Time: 102 Minutes
Age Rating: Violence
Nicolas Cage as Edward Malus
Ellen Burstyn as Sister Summersisle
Kate Beahan as Sister Willow Woodward
Leelee Sobieski as Sister Honey
Frances Conroy as Dr. T.H. Moss
Molly Parker as Sister Rose/Sister Thorn
Diane Delano as Sister Beech
Director: Neil LaBute
Police officer Edward Malus (Nicolas Cage) reaches a private island to help his ex-fiancee (Kate Beahan) find her missing girl. The community she lives in follows an odd cult and he must locate the girl before she is killed in the name of sacrifice.
I’ve been meaning to watch The Wicker Man remake for some time. The original starring Christopher Lee was actually quite good, and worth watching for those who like horror movies. The remake however is generally regarded as hilariously bad, even by horror remake standards, and is particularly known for Nicolas Cage going crazy (and that’s saying a lot). For the record I went in expecting the worst, and the remake certainly lived up to all the talk. It is astoundingly bad, yet as that made for an entertaining movie to watch, at least for me.

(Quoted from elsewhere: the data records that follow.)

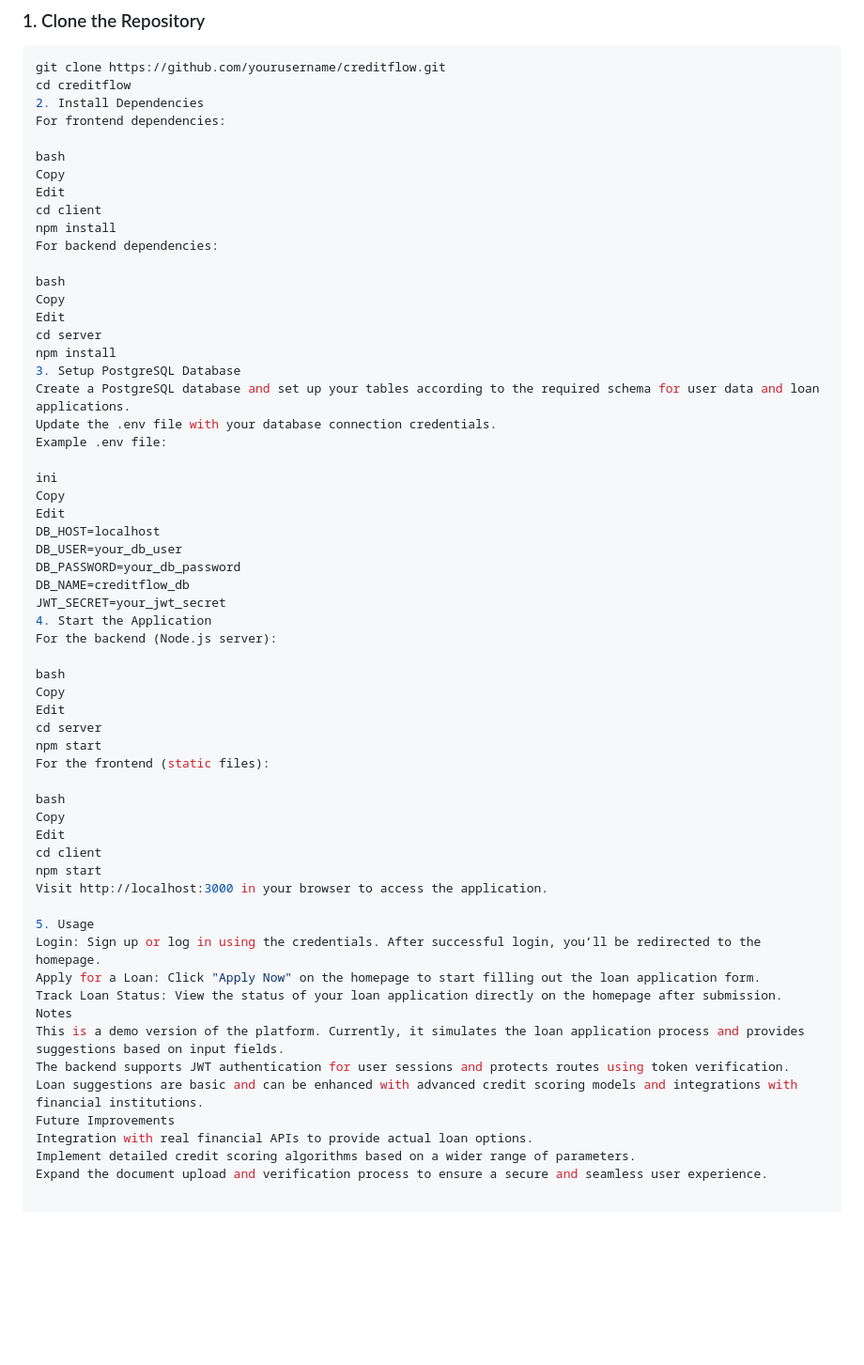
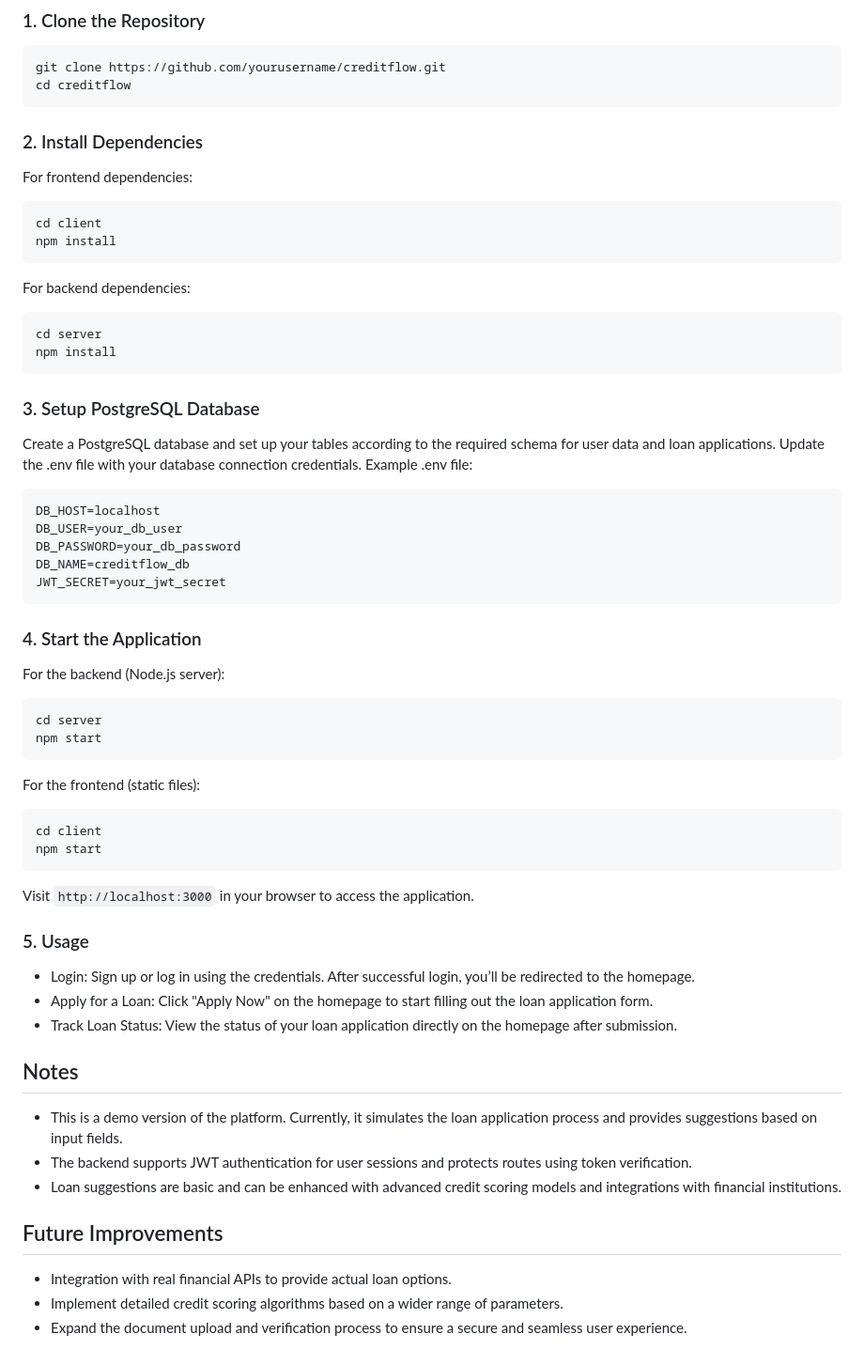
Before and after one commit to varun-aahil/Credit-flow, a Markdown page: README.md, the part around the change. Shown at 94% size. Rendered like a GitHub page; blank space fills up the shorter version.

````diff
--- a/README.md
+++ b/README.md
@@ -30,60 +30,58 @@
 ```bash
 git clone https://github.com/yourusername/creditflow.git
 cd creditflow
-2. Install Dependencies
+```
+### 2. Install Dependencies
 For frontend dependencies:
 
-bash
-Copy
-Edit
+```bash
 cd client
 npm install
+```
 For backend dependencies:
 
-bash
-Copy
-Edit
+```bash
 cd server
 npm install
-3. Setup PostgreSQL Database
+```
+### 3. Setup PostgreSQL Database
 Create a PostgreSQL database and set up your tables according to the required schema for user data and loan applications.
 Update the .env file with your database connection credentials.
 Example .env file:
 
-ini
-Copy
-Edit
+```ini
 DB_HOST=localhost
 DB_USER=your_db_user
 DB_PASSWORD=your_db_password
 DB_NAME=creditflow_db
 JWT_SECRET=your_jwt_secret
-4. Start the Application
+```
+### 4. Start the Application
 For the backend (Node.js server):
 
-bash
-Copy
-Edit
+```bash
 cd server
 npm start
+```
 For the frontend (static files):
 
-bash
-Copy
-Edit
+```bash
 cd client
 npm start
-Visit http://localhost:3000 in your browser to access the application.
+```
+Visit `http://localhost:3000` in your browser to access the application.
 
-5. Usage
-Login: Sign up or log in using the credentials. After successful login, you’ll be redirected to the homepage.
-Apply for a Loan: Click "Apply Now" on the homepage to start filling out the loan application form.
-Track Loan Status: View the status of your loan application directly on the homepage after submission.
-Notes
-This is a demo version of the platform. Currently, it simulates the loan application process and provides suggestions based on input fields.
-The backend supports JWT authentication for user sessions and protects routes using token verification.
-Loan suggestions are basic and can be enhanced with advanced credit scoring models and integrations with financial institutions.
-Future Improvements
-Integration with real financial APIs to provide actual loan options.
-Implement detailed credit scoring algorithms based on a wider range of parameters.
-Expand the document upload and verification process to ensure a secure and seamless user experience.
+### 5. Usage
+* Login: Sign up or log in using the credentials. After successful login, you’ll be redirected to the homepage.
+* Apply for a Loan: Click "Apply Now" on the homepage to start filling out the loan application form.
+* Track Loan Status: View the status of your loan application directly on the homepage after submission.
+
+## Notes
+* This is a demo version of the platform. Currently, it simulates the loan application process and provides suggestions based on input fields.
+* The backend supports JWT authentication for user sessions and protects routes using token verification.
+* Loan suggestions are basic and can be enhanced with advanced credit scoring models and integrations with financial institutions.
+
+## Future Improvements
+* Integration with real financial APIs to provide actual loan options.
+* Implement detailed credit scoring algorithms based on a wider range of parameters.
+* Expand the document upload and verification process to ensure a secure and seamless user experience.
````
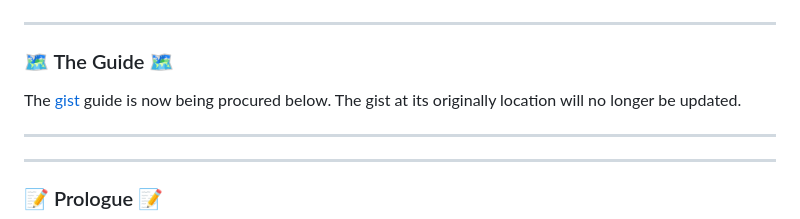
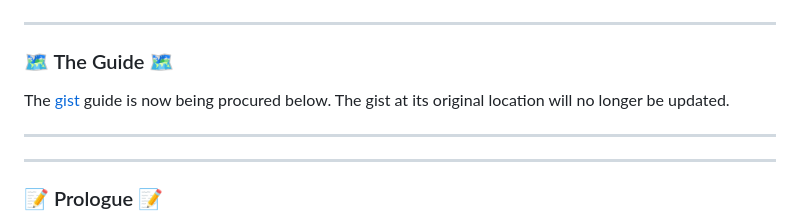
Before and after one commit to willjasen/tailmox, a Markdown page: README.md, the part around the change. GitHub-like rendering.

Commit message:
fix typo

```diff
--- a/README.md
+++ b/README.md
@@ -51,7 +51,7 @@ In order to make the Tailscale functions easier to handle, `tailmox.sh` accepts
 
 ### 🗺️ The Guide 🗺️
 
-The [gist](https://gist.github.com/willjasen/df71ca4ec635211d83cdc18fe7f658ca) guide is now being procured below. The gist at its originally location will no longer be updated.
+The [gist](https://gist.github.com/willjasen/df71ca4ec635211d83cdc18fe7f658ca) guide is now being procured below. The gist at its original location will no longer be updated.
 
 ---
 ---
```
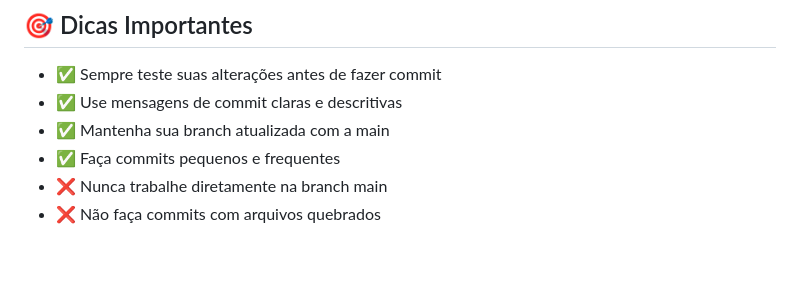
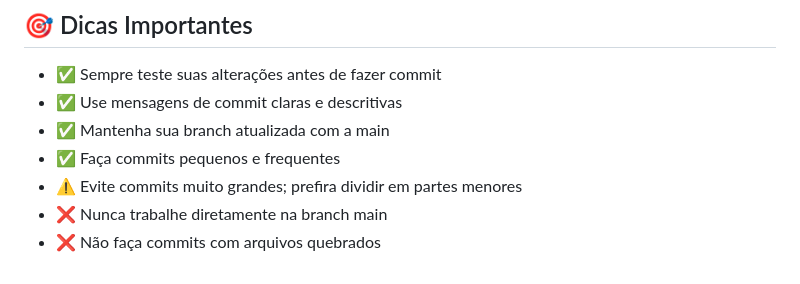
Before and after one commit to Agro-Prati/prototipo-front-end, a Markdown page: README.md, the part around the change. Drawn GitHub-style.

Commit message:
complementando instruçoes projeto

```diff
--- a/README.md
+++ b/README.md
@@ -171,5 +171,6 @@ Em caso de dúvidas, entre em contato com o líder da equipe ou consulte a docum
 - ✅ Use mensagens de commit claras e descritivas
 - ✅ Mantenha sua branch atualizada com a main
 - ✅ Faça commits pequenos e frequentes
+- ⚠️ Evite commits muito grandes; prefira dividir em partes menores
 - ❌ Nunca trabalhe diretamente na branch main
 - ❌ Não faça commits com arquivos quebrados
```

From the very beginning you can tell that something is off about this movie. It starts with a brief scene with Nicolas Cage as a cop seeing a truck crash into a car and failing to get the people inside out before it explodes. That opening moment of the truck crash is referenced quite a bit however in both dreams and even random jumpscares. I get that Cage’s character is supposed to be haunted by that moment but there is no resolution for it, and doesn’t connect to the main story in any way outside of both that and his current investigation somewhat involving fire. There is no reason for it to be here. It doesn’t get any better from there. The writing is quite bad. The most significant change over the original is that instead of it being about Paganism vs Catholicism, it’s men vs women here, which isn’t particularly scary or disturbing. If director Neil LaBute really wanted to stick with this concept, then it would have to be a satire or actually say something about gender politics (mishandled or not). However nothing is really said, it’s just an island of all women who perform rituals, men only exist on the island as workers and are used for reproduction, and that’s the extent of it all. I have no idea what Neil LaBute was trying to do with this, because once again this concept isn’t scary in the slightest. It becomes more funny more than anything, which would be fine if it was intentional. Speaking of horror, the attempts at being scary are laughable. Scare scenes aside, it fails to build a creepy or tense atmosphere. The dialogue is quite unnatural, and none of the characters feel normal or real here, and this is even before we get onto the island of the pagan people.
There are plenty of inconsistencies in the plot that you can pick at endlessly. For one, this movie primarily takes place on a secluded island with no technology or phone reception whatsoever, yet somehow they have a website that Cage looks up early on, that’s just one thing that’s out of place. However most important of all, once you know what’s going on and everything is revealed, it’s just doesn’t make sense. Without spoiling anything, if certain characters were smart enough, this plot would’ve been only 30 minutes long. There’s an endless amount of funny moments throughout the movie, all involving Nicolas Cage. Cage forcing someone off a bike at gunpoint, he dresses up as a bear and punching someone in the face, him screaming wanting to know how a doll got burnt, Cage getting angry in general, the list goes on. Then of course comes a certain infamous moment involving Cage and bees towards the end of the movie, which is actually a deleted scene only seen on the special edition. While I expected those moments, I was also entertained by how weird and questionable many of the writing and directing choices were.
Nicolas Cage really is the star of the show, and as weird as much of the movie is, it wouldn’t have been even nearly as entertaining without him. His character isn’t really strange or crazy, it’s a rather typical and generic horror movie protagonist if anything, but the writing and dialogue mixed with Cage’s acting style just made it come across as bizarrely hilarious to watch. His highlight moments is when his character is just frustrated in the third act of the movie, he goes absolutely nuts and it is absolutely glorious. The rest of the cast are there but aren’t all that good. Somehow they managed to get Ellen Burstyn to play the pagan leader, and really they could’ve cast anyone in that role.
Neil LaBute is the director of this movie, and his work in this movie isn’t that good. Apparently LaBute has made some decent movies, but you wouldn’t know this from watching his take on the Wicker Man. It’s not scary in the slightest, from the attempts at being unsettling, to the jumpscares. There are three jumpscares through the use of trucks alone. I know that bees are meant to be like a big thing for this island of cultists and is meant to be creepy, but it’s not scary in the slightest. In terms of positive things, I guess the production design is alright.
2006’s The Wicker Man is really bad on pretty much all fronts, although if you’ve even heard of this movie you already know that from its reputation alone. If you are looking for a legitimately good horror movie about a cult and was hoping for that in this movie, skip it and go with the 70s original. If you like so-bad-it’s-good movies and/or you like seeing Nicolas Cage act over the top, this is definitely for you and you should definitely check it out.